Information supplied:
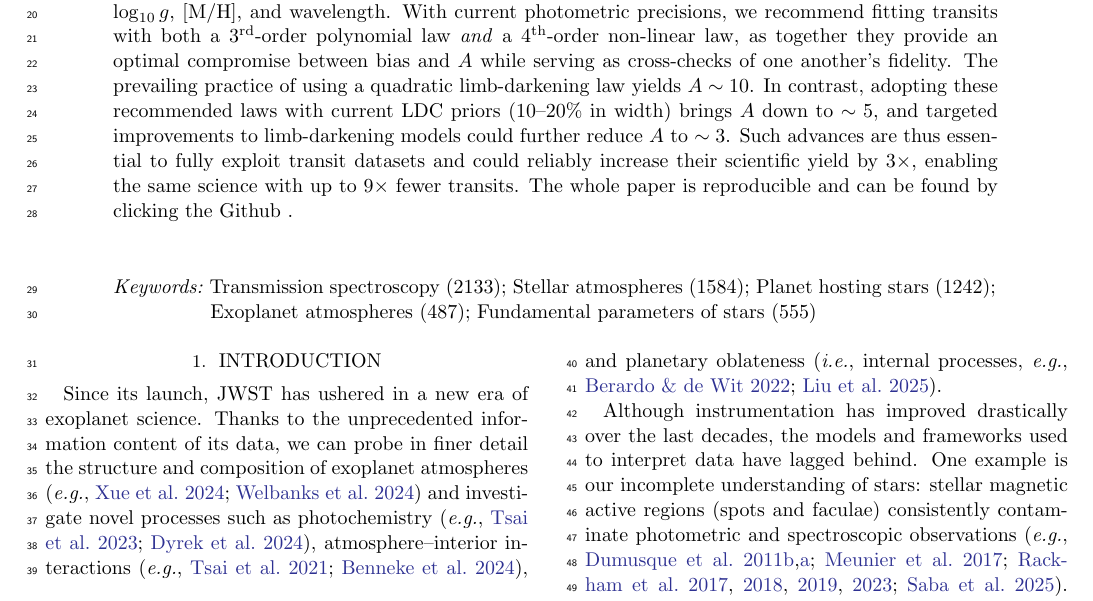
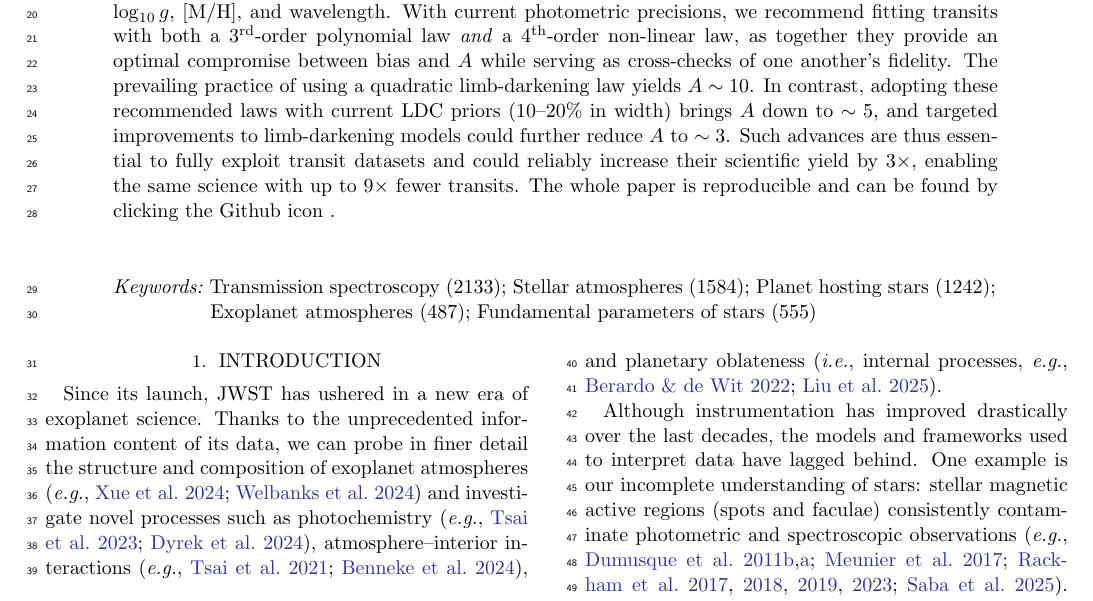
Before and after one commit to SamMerc/Transit-Information-Content, a LaTeX paper (src/tex/ms.tex): part of page 1 of 21, cut so that both start at the same text. Compiled offline with pdfLaTeX; a LaTeX package or settings file that is missing is left out.

Commit message:
[showyourwork] Update overleaf file

```diff
--- a/src/tex/ms.tex
+++ b/src/tex/ms.tex
@@ -50,7 +50,7 @@ Yet, as instrumental precision increases, the uncertainty on $D$ appears to incr
 Here we characterize this shortfall (the Transit-Depth Precision Problem, TDPP), by defining an amplification factor, $A$, quantifying the discrepancy between the measured transit-depth uncertainty and the measured baseline scatter for a same time bin size.
 While in theory $A$ should be $\sim\sqrt{3}$, we find that it can reach values $\gtrsim$10 notably due to correlations between $D$ and the limb-darkening coefficients (LDCs). This implies that (1) the performance of transit-based exoplanet studies (\textit{e.g.}, atmospheric characterization) can be substantially improved with \textit{reliable} priors on LDCs and (2) low-fidelity priors on the LDCs can yield substantial biases on $D$---potentially affecting atmospheric studies due to the wavelength-dependence of such biases. For the same reason, biases may emerge on stellar-density and planet-shape/limb-asymmetry measurements. To ensure these conclusions are not specific to a single stellar or wavelength regime, we ground our injection--retrieval framework with intensity profiles extracted from modern stellar atmosphere models spanning a wide range of $T_{\rm eff}$, $\log_{10} g$, $[{\rm M/H}]$, and wavelength.
 With current photometric precisions, we recommend fitting transits with both a 3$^{\rm rd}$-order polynomial law \textit{and} a 4$^{\rm th}$-order non-linear law, as together they provide an optimal compromise between bias and $A$ while serving as cross-checks of one another's fidelity.
-The prevailing practice of using a quadratic limb-darkening law yields $A \sim 10$. In contrast, adopting these recommended laws with current LDC priors (10--20\% in width) brings $A$ down to $\sim 5$, and targeted improvements to limb-darkening models could further reduce $A$ to $\sim 3$. Such advances are thus essential to fully exploit transit datasets and could reliably increase their scientific yield by $3\times$, enabling the same science with up to $9\times$ fewer transits. The whole paper is reproducible and can be found by clicking the Github \href{https://github.com/SamMerc/Transit-Information-Content}{\GitHubIcon}.
+The prevailing practice of using a quadratic limb-darkening law yields $A \sim 10$. In contrast, adopting these recommended laws with current LDC priors (10--20\% in width) brings $A$ down to $\sim 5$, and targeted improvements to limb-darkening models could further reduce $A$ to $\sim 3$. Such advances are thus essential to fully exploit transit datasets and could reliably increase their scientific yield by $3\times$, enabling the same science with up to $9\times$ fewer transits. The whole paper is reproducible and can be found by clicking the Github icon \href{https://github.com/SamMerc/Transit-Information-Content}{\GitHubIcon}.
 
 \end{abstract}
 %Adding keywords
```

What to work on:
From the listing above, count the lines that include the word "uncertainty" and give the total alone.

Output for this exercise:
2